(Material provided begins)
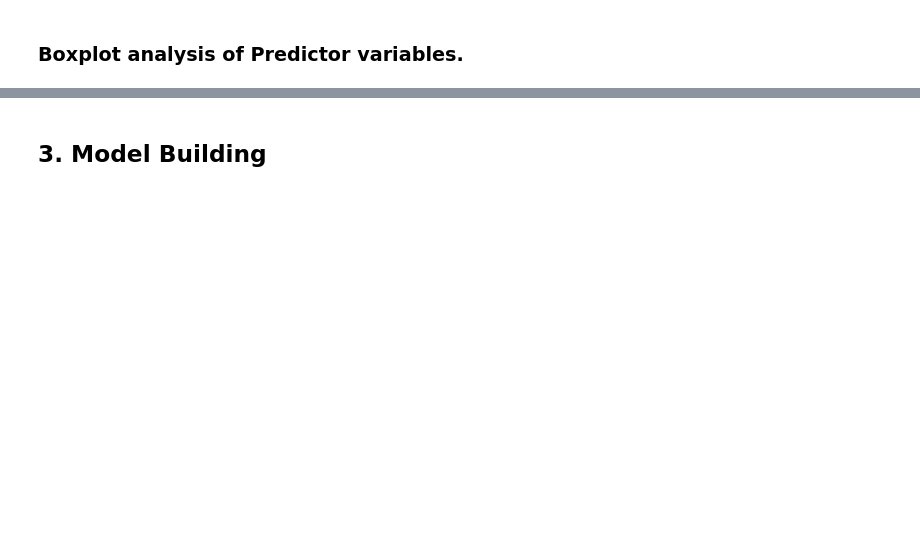
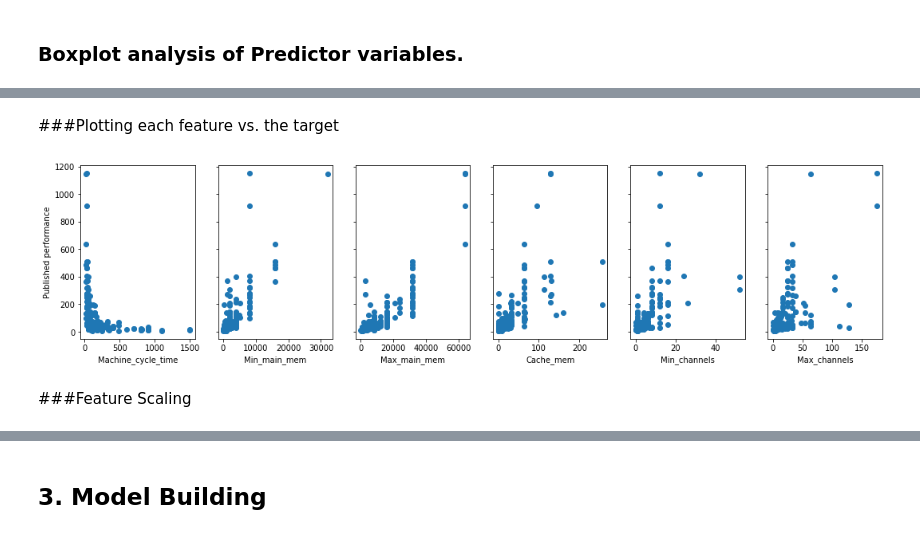
Before and after one commit to gokulj45/Linear-Regression, a Jupyter notebook: Linear_Regression_for_Beginners.ipynb, the cells around one changed output, grey strips where cells are left out. Drawn from its saved outputs; the diff is of its cells as text; code cells hidden in the pictures; blank space fills up the shorter version.

```diff
--- a/Linear_Regression_for_Beginners.ipynb
+++ b/Linear_Regression_for_Beginners.ipynb
@@ -410,0 +193,16 @@ input_final.head()
+# %% [markdown]
+###Plotting each feature vs. the target
+# %%
+X_features = ['Machine_cycle_time', 'Min_main_mem', 'Max_main_mem', 'Cache_mem', 'Min_channels', 'Max_channels']
+x_numpy_arr = x_df.to_numpy()
+y_numpy_arr = y_df.to_numpy()
+fig,ax=plt.subplots(1, 6, figsize=(18, 4), sharey=True)
+for i in range(len(ax)):
+    ax[i].scatter(x_numpy_arr[:,i],y_numpy_arr)
+    ax[i].set_xlabel(X_features[i])
+ax[0].set_ylabel("Published performance")
+plt.show()
+# %% [output]
+[figure, added]
+# %% [markdown]
+###Feature Scaling
```
Also changed, not shown: parts of 79 cells of this notebook.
(Material provided ends)
§ **About this task**:
Pictures must not appear in the copy, which must otherwise match the listing exactly.

§ **Finished task**:
Before and after one commit to gokulj45/Linear-Regression, a Jupyter notebook: Linear_Regression_for_Beginners.ipynb, the cells around one changed output, grey strips where cells are left out. Drawn from its saved outputs; the diff is of its cells as text; code cells hidden in the pictures; blank space fills up the shorter version.

```diff
--- a/Linear_Regression_for_Beginners.ipynb
+++ b/Linear_Regression_for_Beginners.ipynb
@@ -410,0 +193,16 @@ input_final.head()
+# %% [markdown]
+###Plotting each feature vs. the target
+# %%
+X_features = ['Machine_cycle_time', 'Min_main_mem', 'Max_main_mem', 'Cache_mem', 'Min_channels', 'Max_channels']
+x_numpy_arr = x_df.to_numpy()
+y_numpy_arr = y_df.to_numpy()
+fig,ax=plt.subplots(1, 6, figsize=(18, 4), sharey=True)
+for i in range(len(ax)):
+    ax[i].scatter(x_numpy_arr[:,i],y_numpy_arr)
+    ax[i].set_xlabel(X_features[i])
+ax[0].set_ylabel("Published performance")
+plt.show()
+# %% [output]
+[figure, added]
+# %% [markdown]
+###Feature Scaling
```
Also changed, not shown: parts of 79 cells of this notebook.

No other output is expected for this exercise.